User-defined features with values? (for conditional compilation)

Hello dear Rustaceans,

I'm wondering whether it is possible to do conditional compilation in Rust as in Example1.

// EXAMPLE 1 (C)
#define A 0
#define B 1
#define C 2
#ifndef WHICH
#define WHICH A
#endif

#if (WHICH == A)
char gift() { return 'A'; }
#elif (WHICH == B)
char gift() { return 'B'; }
#elif (WHICH == C)
char gift() { return 'C'; }
#else 
#error "Please define WHICH"
#endif

void main() { printf("%c", gift()); }

I know it is possible to do conditional compilation in Rust as below with default Configuration Options(or features) provided with Rust.

// EXAMPLE 2 (Rust)
#[cfg(target_os="linux")]
println!("HELLO LINUX USER");

As in Example-3, it seems like it is only possible to use user-defined features as boolean properties when using them for conditional compilation in Rust.
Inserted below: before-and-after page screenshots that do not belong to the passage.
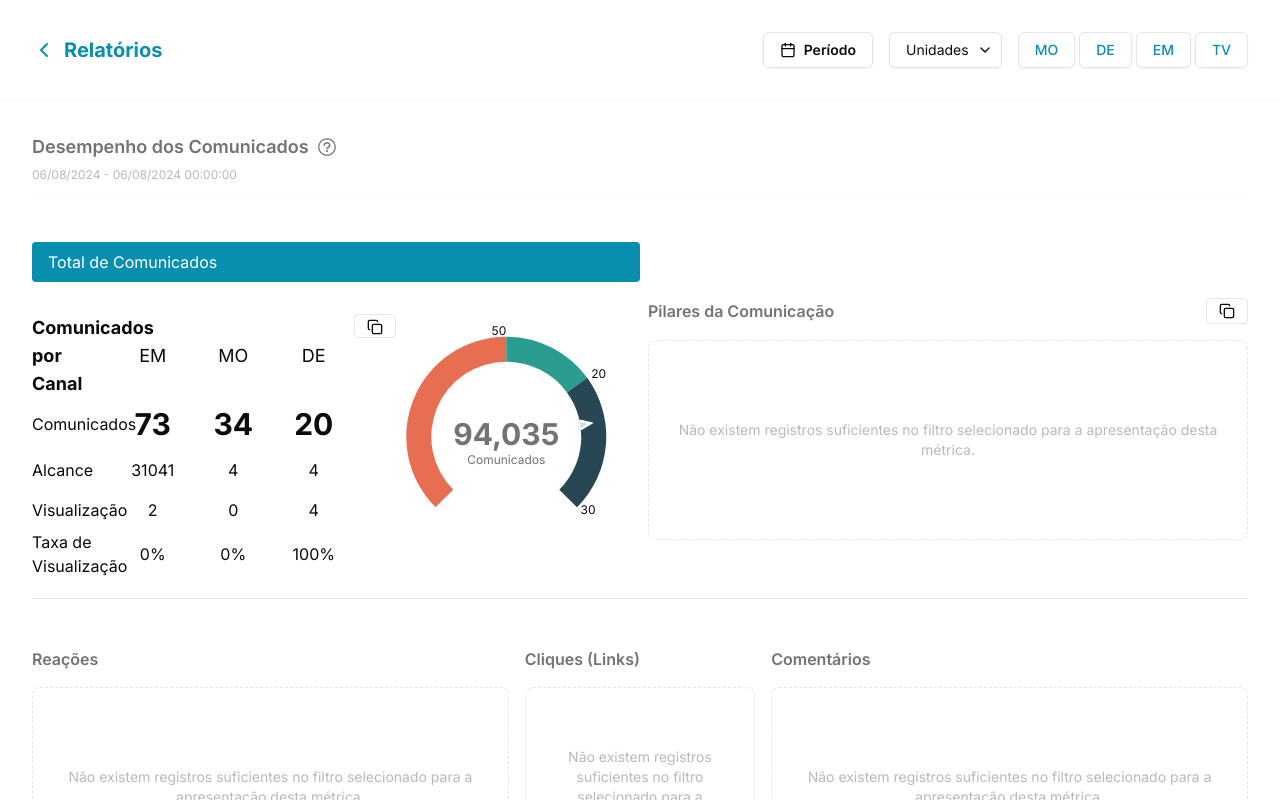
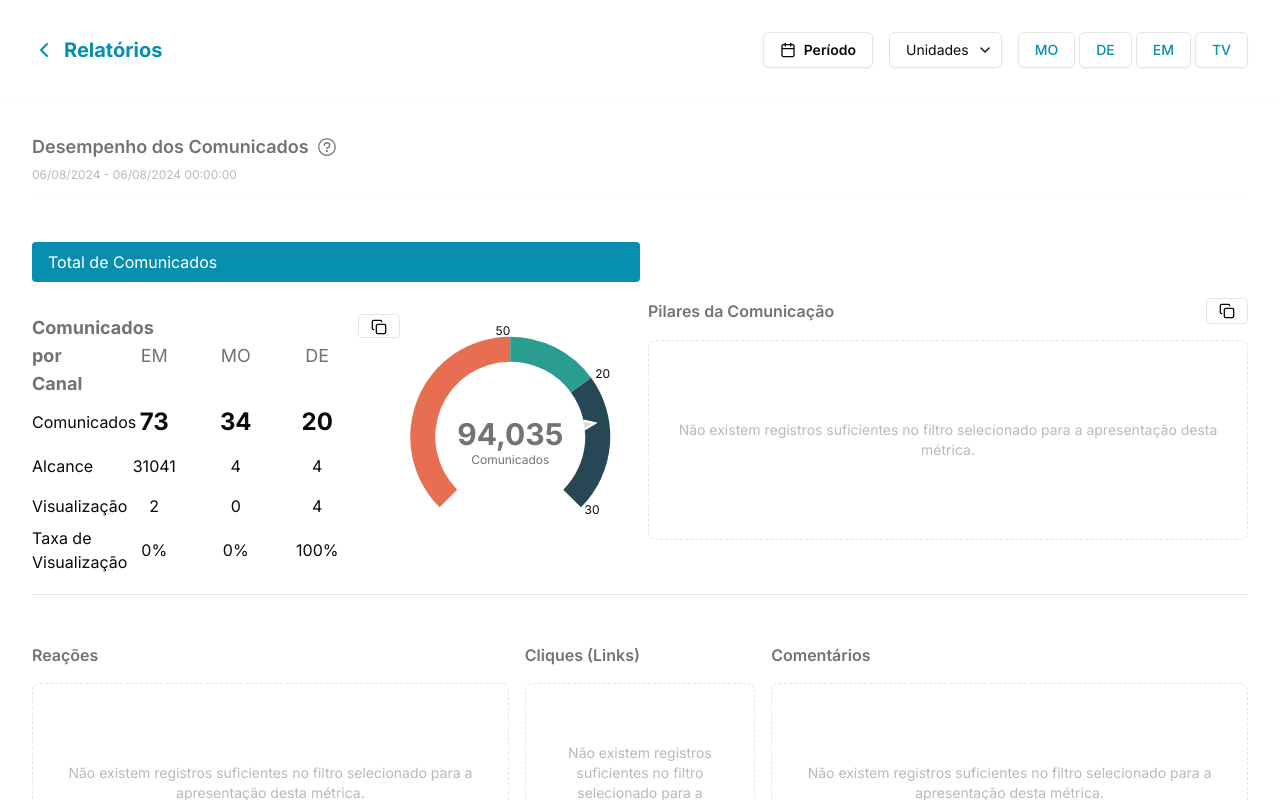
Before and after one commit to guilcvieira/relatorios, a Next.js app: page /desempenho-dos-comunicados in a window 1280 px wide. Shown: the top 800 px of the page. Built offline with nearby package versions, Linux system fonts and the light colour scheme.

Commit message:
fix: text color

```diff
--- a/app/desempenho-dos-comunicados/page.tsx
+++ b/app/desempenho-dos-comunicados/page.tsx
@@ -112,15 +112,15 @@ const DesempenhoComunicadosPage: React.FC = () => {
 
                             <div className="flex">
                                 <div className="grid grid-cols-4 items-center justify-center">
-                                    <h3 className="text-lg font-bold">Comunicados por Canal</h3>
-                                    <p className="text-lg text-center uppercase">em</p>
-                                    <p className="text-lg text-center uppercase">mo</p>
-                                    <p className="text-lg text-center uppercase">de</p>
+                                    <h3 className="text-lg text-muted-foreground font-bold">Comunicados por Canal</h3>
+                                    <p className="text-lg text-muted-foreground text-center uppercase">em</p>
+                                    <p className="text-lg text-muted-foreground text-center uppercase">mo</p>
+                                    <p className="text-lg text-muted-foreground text-center uppercase">de</p>
 
                                     <span>Comunicados</span>
-                                    <span className="text-3xl text-center font-bold py-2">73</span>
-                                    <span className="text-3xl text-center font-bold py-2">34</span>
-                                    <span className="text-3xl text-center font-bold py-2">20</span>
+                                    <span className="text-2xl text-center font-bold py-2">73</span>
+                                    <span className="text-2xl text-center font-bold py-2">34</span>
+                                    <span className="text-2xl text-center font-bold py-2">20</span>
 
                                     <span>Alcance</span>
                                     <span className='text-center py-2'>31041</span>
```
It is possible to do conditional compilation in Rust by comparing a user-defined feature to different values?? (as in Example 1 or 2)

// Example 3 (Rust)
//// Cargo.toml
...
[features]
WHICH = [] 

//// main.rs
fn main() {
    #[cfg(feature="WHICH")]
    println!("HELLO WHICH");
}

Thank you for reading :smile: :smiley_cat:

AFAIK, it is not possible to get arbitrary features (e.g., something like an integer or an arbitrary string).

If, however, the set of values is finite, you can create all the needed features:

[features]
which-A = []
which-B = []
which-C = []
fn gift () -> char
{
    ::cfg_if::cfg_if! {
        if #[cfg(feature = "which-A")] {
            #[cfg(any(
                feature = "which-B",
                feature = "which-C",
            ))] compile_error!("Please define only one value for `which`");
            'A'
        } else if #[cfg(feature = "which-B")] {
            #[cfg(any(
                feature = "which-C",
            ))] compile_error!("Please define only one value for `which`");
           'B'
        } else if #[cfg(feature = "which-C")] {
            'C'
        } else {
            compile_error!("Please provide one of `which-A`, `which-B` or `which-C` features");
            unreachable!()
        }
    }
}

It is, as you can see, ugly, and does not scale well (if crate B depends on this and enables which-B, and crate C depends on this and enable which-C, you will not be able to depend on both B and C...).


So in general environment variables are the tool used for this kind of thing: they can be manipulated at compile time thanks to the env! macro, and since it expands to a &'static str (compatible with concat! by the way), you get to .parse() it or whatever your want to extract values out of it.

1 Like

The cfg_if crate would be very useful for me! Thank you :smiley: